Love Haight Relationship

By Arrian Binnings:

Heyyy mannn, what’s going on with your investment, mannn?

Haight Money (Look Closely)
Haight Money (Look Closely)

Well let’s find out. We looked at condo sales prices in the nabe (Haight Ashbury) from 1995 to present, capping each year at October 29th. Condos are by and large the most popular property type in the area. We tried the same analysis for single family homes but there just weren’t enough data points to be reliable. So what’s groovin’?

Click to Zoom
Click to Zoom

Far out! Looks like…condos in the nabe have performed very well over the long haul. A little dip this year, but overall, solid growth. Actually, this chart looks strikingly similar to one we published the other day for Pacific Heights… perhaps even more stable.

The more we run these microanalyses, the more we are surprised that San Francisco’s resilience is not just some amorphous idea… that it really is weathering the tough times well. The proof is in the numbers. Could there be a lag? Could it go down anyway? The answer to these questions is of course, yes, anything is possible. But we feel that property values and sales prices remain propped up due to San Francisco’s desirability as a city to live in coupled with its scarce inventory levels (at least in certain neighborhoods).


My investment's A.O.K. mannnnn
My investment's doing A.O.K mannnn

4 thoughts on “Love Haight Relationship

  1. It’s a little ingeniousness to only plot bubble prices. The last bubble was 1985-1995. So the graph above only shows a few years of normal growth followed by the present bubble.

    It would be more instructive to show prices through both bubble and non-bubble time, say 1960 to present. Also inflation adjusting is essential when you have a time scale of more than a few years and a few of the years (including 2000-2008) were high inflation.

  2. The reason I look at a 15 year history is two-fold:

    1) Most people I meet looking to buy a home are looking to hold for ~7 years. So I double that when looking back in time to show 2 cycles of home ownership.

    2) While I agree that going back further would be great, MLS data gets shadier and shadier the further back you go. Before MLS was computerized it was in big books. So I’m just working with what I’ve got, and going back to #1, it seems sufficient for most people looking to get into the market for a typical 5-10 year hold period.

    Lastly, the median sales prices are what they are. That’s all I’m reporting on. If you’d like to adjust for inflation or any other phenomena, be my guest. I’ve given you the baseline numbers to get started with :)

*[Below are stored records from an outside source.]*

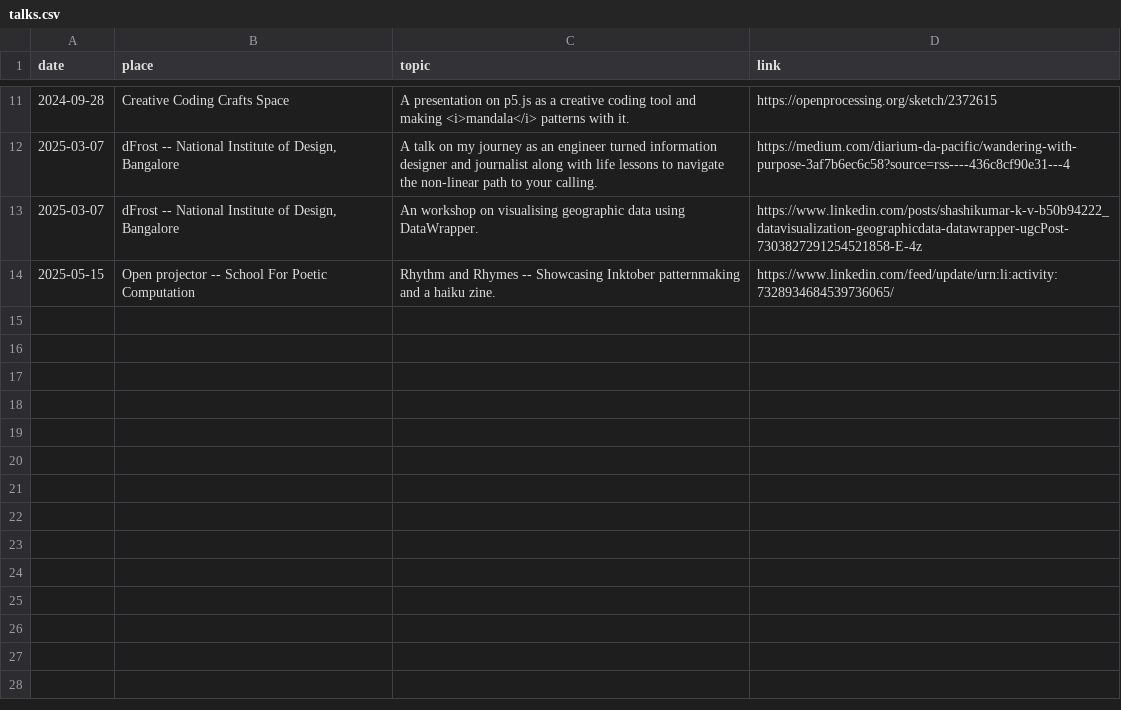
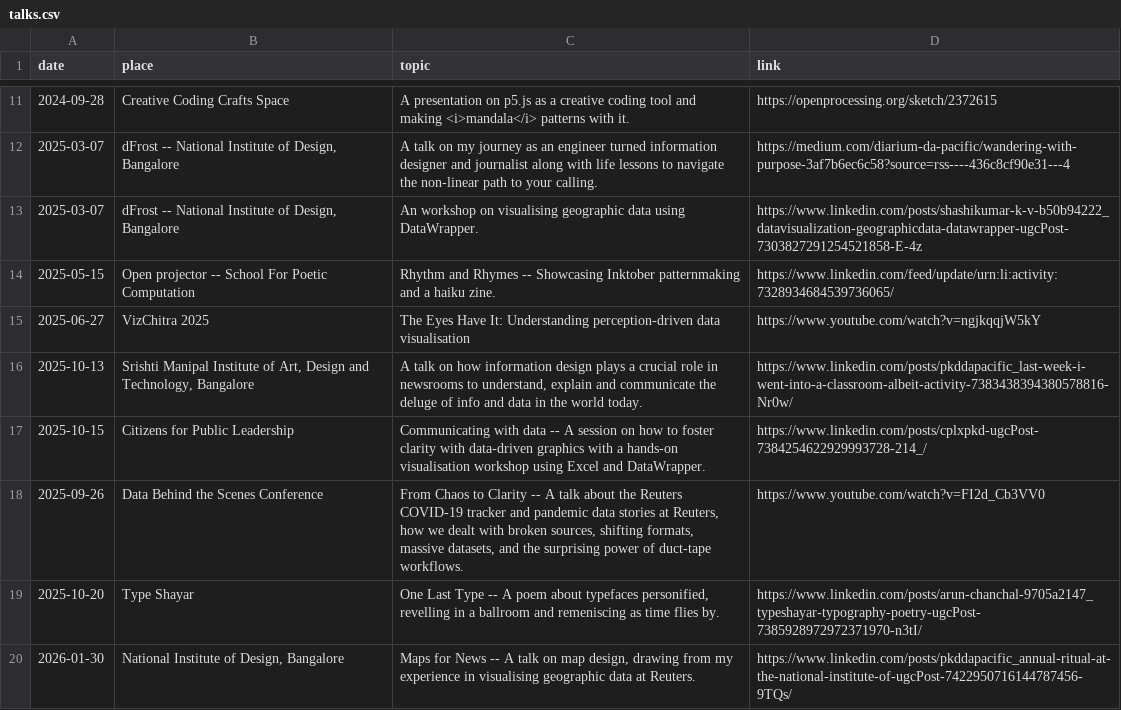
Before and after one commit to pkd2512/pkd2512.github.io, a CSV file: src/contents/data/talks.csv, drawn as a sheet; only a part is shown, gaps mark what is left out; the diff names each change by its address in the sheet, - before the commit and + after, or states it on an @@ line.

```diff
--- a/src/contents/data/talks.csv
+++ b/src/contents/data/talks.csv
+row 15: 2025-06-27 | VizChitra 2025 | The Eyes Have It: Understanding perception-driven data visualisation | https://www.youtube.com/watch?v=ngjkqqjW5kY
+row 16: 2025-10-13 | Srishti Manipal Institute of Art, Design and Technology, Bangalore | A talk on how information design plays a crucial role in newsrooms to understand, explain and communicate the deluge of info and data in the world today. | https://www.linkedin.com/posts/pkddapacific_last-week-i-went-into-a-classroom-albeit-activity-7383438394380578816-Nr0w/
+row 17: 2025-10-15 | Citizens for Public Leadership | Communicating with data -- A session on how to foster clarity with data-driven graphics with a hands-on visualisation workshop using Excel and DataWrapper. | https://www.linkedin.com/posts/cplxpkd-ugcPost-7384254622929993728-214_/
+row 18: 2025-09-26 | Data Behind the Scenes Conference | From Chaos to Clarity -- A talk about the Reuters COVID-19 tracker and pandemic data stories at Reuters, how we dealt with broken sources, shifting formats, massive datasets, and the surprising power of duct-tape workflows. | https://www.youtube.com/watch?v=FI2d_Cb3VV0
+row 19: 2025-10-20 | Type Shayar | One Last Type -- A poem about typefaces personified, revelling in a ballroom and remeniscing as time flies by. | https://www.linkedin.com/posts/arun-chanchal-9705a2147_typeshayar-typography-poetry-ugcPost-7385928972972371970-n3tI/
+row 20: 2026-01-30 | National Institute of Design, Bangalore | Maps for News -- A talk on map design, drawing from my experience in visualising geographic data at Reuters. | https://www.linkedin.com/posts/pkddapacific_annual-ritual-at-the-national-institute-of-ugcPost-7422950716144787456-9TQs/
```
Also changed, not shown: 4 other files.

  3. the graph and #’s they reflect are telling- SF RE has had very strong appreciaiton over a 15 year span. if you go back another 15 years, you will also see strong appreciation- probably in the range of 4-5% appreciation per annum.

Leave a Reply